“As the market leader of the cobot industry, Universal Robots welcomes the report which confirms the validity of our mission: lowering barriers and enabling automation in areas previously considered too complex or costly,” said Chief Commercial Officer of Universal Robots, Daniel Friis.
“Our installed base of more than 10,000 cobots worldwide illustrates the dramatic growth potential of this game-changing automation technology. We enable small and medium-sized enterprises to optimise their competitiveness on the global stage with an industry leading payback period.”
Industries predicted by IFR to adopt cobots at an increasing rate include automotive, the plastics industry, electronics assembly and the machine tool industry. These are all sectors where Universal Robots is seeing strong traction.
“UR robots are now increasingly deployed on the auto assembly line, working hand-in-hand with employees, by relieving them of ergonomically unfavourable tasks. We have recent case studies documenting how cobots quadrupled injection moulding production, and how our new UR3 table-top robot is now a sought-after automation tool for light assembly, such as circuit board handling,” said Friis.
In Australia and the Asia region in particular, strong, continued robot growth is forecasted by IFR, with the recent report suggesting a rise of 18 percent in robot supplies this year, while installations are expected to rise by 15 percent. However, China is predicted to remain the main driver of robot growth, expanding its dominance with almost 40 percent of the global robot supply being installed in China by 2019.
“The Asian and APAC regions are a strong focus area for Universal Robots. We opened a Shanghai subsidiary in 2013 and are constantly expanding our distributor network in the regions where customers are increasingly using our cobots to optimise product quality and automate repetitive tasks that many manufacturers have difficulty staffing with manual labour,” said Friis.
According to Friis, the demand for consumer goods across global markets is pushing manufacturers to produce innovative, high-quality products more quickly, consistently, and sustainably around the world.
“To support the growing demand for flexible cobot solutions, Universal Robots recently launched Universal Robots+, an online showroom for end-effectors, software, peripherals and accessories from the UR ecosystem of 3rd-party developers that are optimised to work flawlessly with UR robots. This allows UR’s integrators, distributors and customers to hit the ground running when completing their next UR robot installation,” said Friis.

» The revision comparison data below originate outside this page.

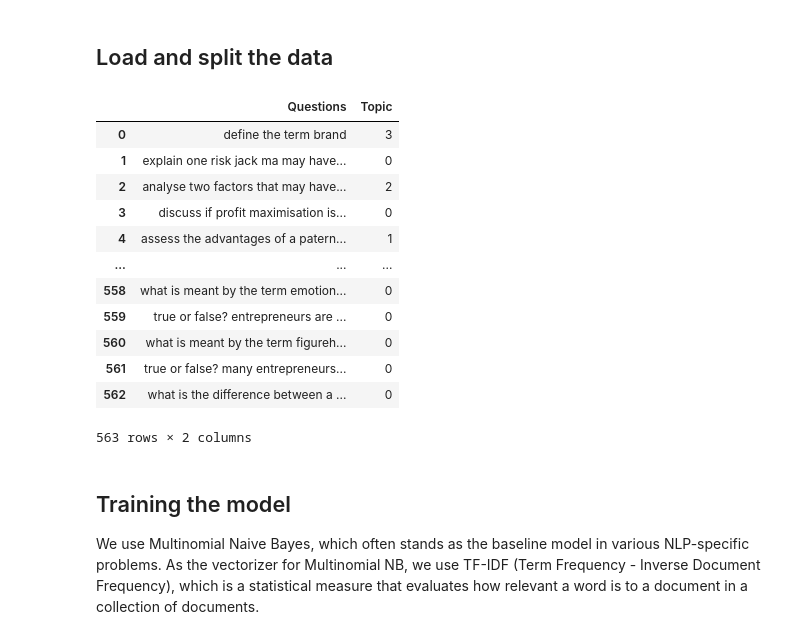
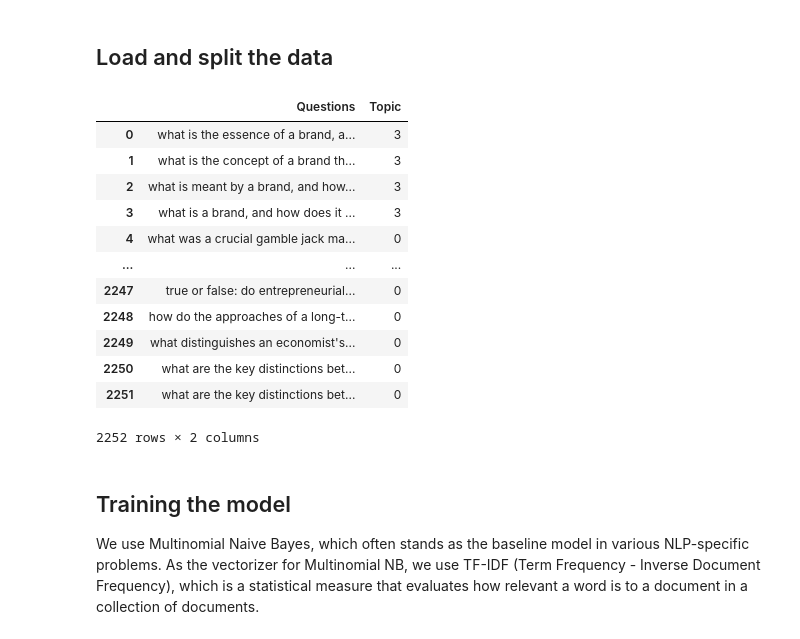
Before and after one commit to IU-Capstone-Project-2024/A-Level, a Jupyter notebook: notebooks/naive_bayes.ipynb, the cells around one changed output. Cells and saved outputs as stored; diff of their text form; code cells hidden in the pictures.

```diff
--- a/notebooks/naive_bayes.ipynb
+++ b/notebooks/naive_bayes.ipynb
@@ -20,21 +21,23 @@ True
 ## Load and split the data
 # %%
 reader = DatasetReader(encode_labels=True)
-data = reader.read_dir('../data')
-data
+train = reader.read_dirs('../data/augmentation')
+test = reader.read_dirs('../data/csv')
+
+train
 # %% [output]
 |  | Questions | Topic |
-| 0 | define the term brand | 3 |
-| 1 | explain one risk jack ma may have... | 0 |
-| 2 | analyse two factors that may have... | 2 |
-| 3 | discuss if profit maximisation is... | 0 |
-| 4 | assess the advantages of a patern... | 1 |
+| 0 | what is the essence of a brand, a... | 3 |
+| 1 | what is the concept of a brand th... | 3 |
+| 2 | what is meant by a brand, and how... | 3 |
+| 3 | what is a brand, and how does it ... | 3 |
+| 4 | what was a crucial gamble jack ma... | 0 |
 | ... | ... | ... |
-| 558 | what is meant by the term emotion... | 0 |
-| 559 | true or false? entrepreneurs are ... | 0 |
-| 560 | what is meant by the term figureh... | 0 |
-| 561 | true or false? many entrepreneurs... | 0 |
-| 562 | what is the difference between a ... | 0 |
+| 2247 | true or false: do entrepreneurial... | 0 |
+| 2248 | how do the approaches of a long-t... | 0 |
+| 2249 | what distinguishes an economist's... | 0 |
+| 2250 | what are the key distinctions bet... | 0 |
+| 2251 | what are the key distinctions bet... | 0 |
-563 rows × 2 columns
+2252 rows × 2 columns
 # %%
 # Splitting the dataset into training and testing sets
```
Also changed, not shown: parts of 3 cells of this notebook, 2 other files.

Complementing Universal Robots+, is the new UR Academy, which includes free e-learning modules available to all that make up the basic programming training for UR robots. This includes adding end-effectors, connecting I/Os for communication with external devices and setting up safety zones. Universal Robots expects the initiative to help support Industry 4.0.
“It’s unprecedented in the industry to provide hands-on interactive teaching modules available for free with no licensing required. The Academy offers an instrumental tool in helping us educate the market on how our technology can address key business challenges. As Australia faces widening skills gaps reported across the agricultural, manufacturing and medical technology industries, educating future operators and programmers now to bridge this gap becomes even more important,” said Friis.
FIND THE WORLD ROBOTICS REPORT 2016 ON WWW.IFR.ORG